Secretary of State Condoleezza Rice and her top aides earlier this week had considered postponing or downplaying the release of this year's edition of the terrorism report, officials in several agencies and on Capitol Hill said.Based on data compiled by the U.S. intelligence community's National Counterterrorism Center, the report says there were 14,338 terrorist attacks last year, up 29 percent from 11,111 attacks in 2005.
Forty-five percent of the attacks were in Iraq.
Worldwide, there were about 5,800 terrorist attacks that resulted in at least one fatality, also up from 2005.
The figures for Iraq and elsewhere are limited to attacks on noncombatants and don't include strikes against U.S. troops.
President Bush and his aides routinely call Iraq the "central front" in Bush's war on terrorism and likely will say that the preponderance of attacks there and in Afghanistan prove their point.
But critics say the U.S. invasion and occupation of Iraq have worsened the terrorist threat.
The contention by Bush and Vice President Dick Cheney that al-Qaida terrorists were in Iraq and allied with the late Iraqi President Saddam Hussein before the invasion has been disproved ...
Among the major strikes were bombings in the Egyptian Red Sea resort of Dahab on April 24, which killed 23 people and injured more than 60, and aboard trains in Mumbai, India, that left more than 200 dead and in excess of 700 wounded on July 11.
White House and Pentagon officials continue to insist that Saddam Hussein was involved with Al Qaeda before the American occupation of Iraq began because it is the only way they can seriously deny that Al Qaeda terrorists were not in Iraq before invasion and occupation began.
A 'War on Terror' can be credibly waged even during unprecedented waves of terror attacks, and the statistics spun a dozen different ways to say that war is being waged, in part, successfully.
But to say that you are waging a 'War Against Terror', when there are more terror attacks than ever before, is to declare failure by admission.
Few understood why, or even noticed, the 'War Against Terror' was officially renamed the 'War On Terror' back in 2002.
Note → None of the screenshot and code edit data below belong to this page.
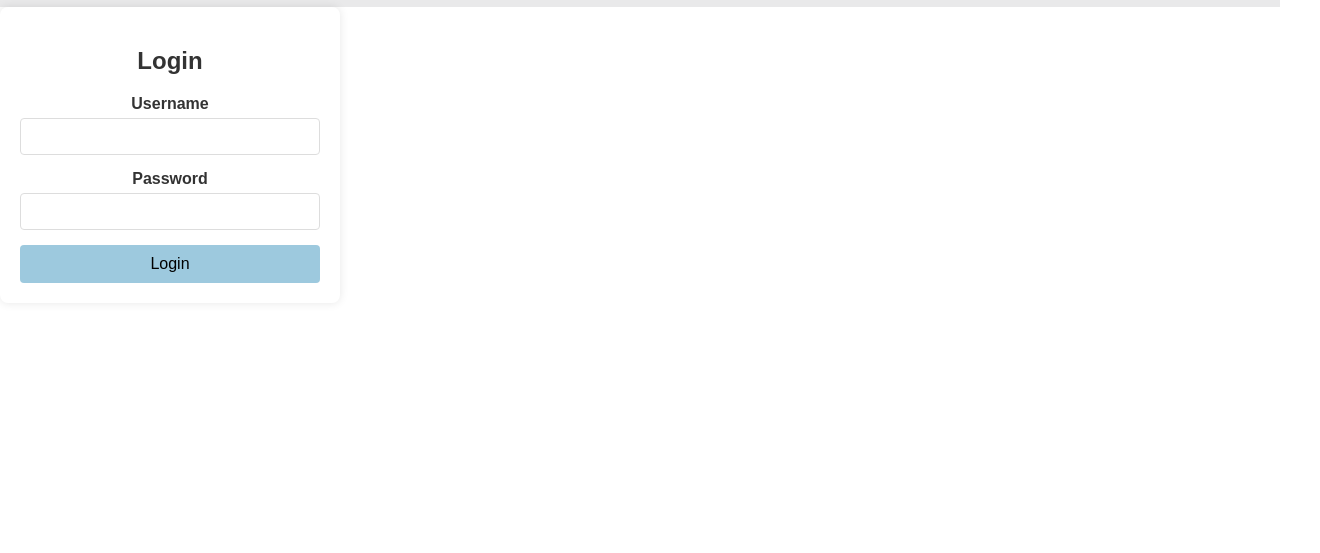
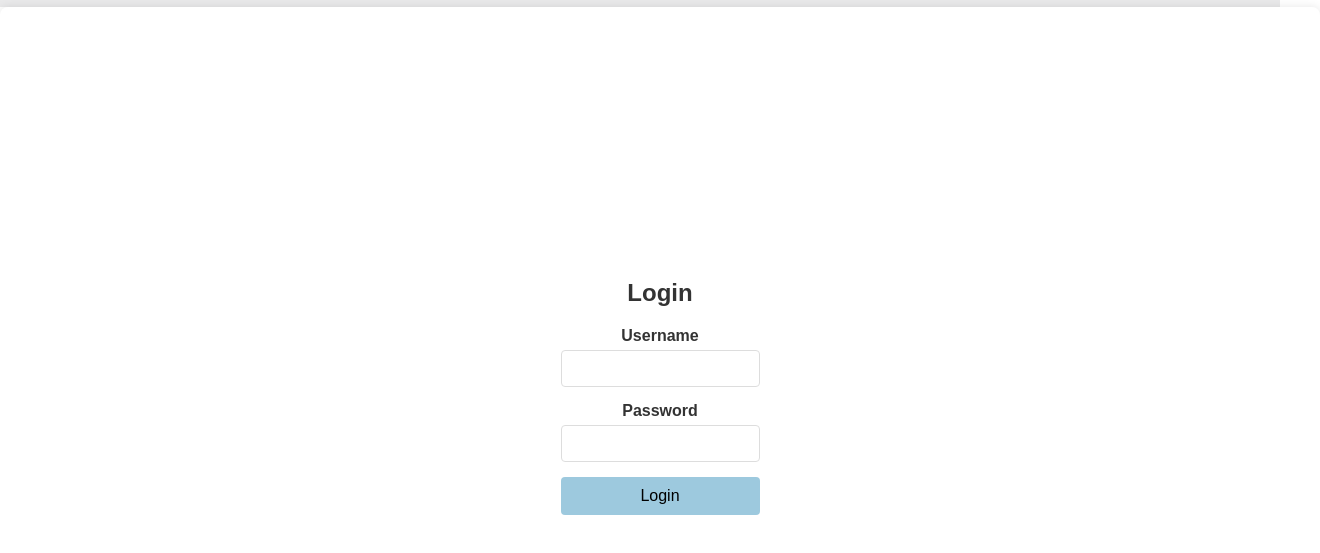
Before and after one commit to sebika123/weatherapp, a plain HTML site: page login.html in a window 1280 px wide. Shown: the part 57-610 px from the top of the page, 1320 px wide, since content can reach past the window. Drawn offline with nearby package versions, Linux system fonts and the light colour scheme.

Commit message:
Update style.css

```diff
--- a/style.css
+++ b/style.css
@@ -148,7 +148,19 @@
 
 
 .login-container {
+    display: flex;
+  justify-content: center;
+  align-items: center;
+  margin-bottom: 30px;
   background: transparent;
+  padding: 20px;
+  border-radius: 8px;
+  box-shadow: 0 0 10px rgba(0, 0, 0, 0.1);
+  width: 100%;
+  height: 90vh;
+  font-weight: bold;
+}
+/*   background: transparent;
   padding: 20px;
   border-radius: 8px;
   box-shadow: 0 0 10px rgba(0, 0, 0, 0.1);
@@ -157,7 +169,7 @@
   align-items:center;
 /*   margin-left:300px;
 margin-top: 100px; */
-font-weight: bold;
+font-weight: bold; */
 }
 
 .login-form h2 {
```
It is dramatically clear now why this renaming process was undertaken, and indicates that the Pentagon and White House were fully aware of intelligence and military-related projections before the Iraq invasion began that such unpopular, supposedly pre-emptive action would lead to greatly increased incidents of terrorism across the world.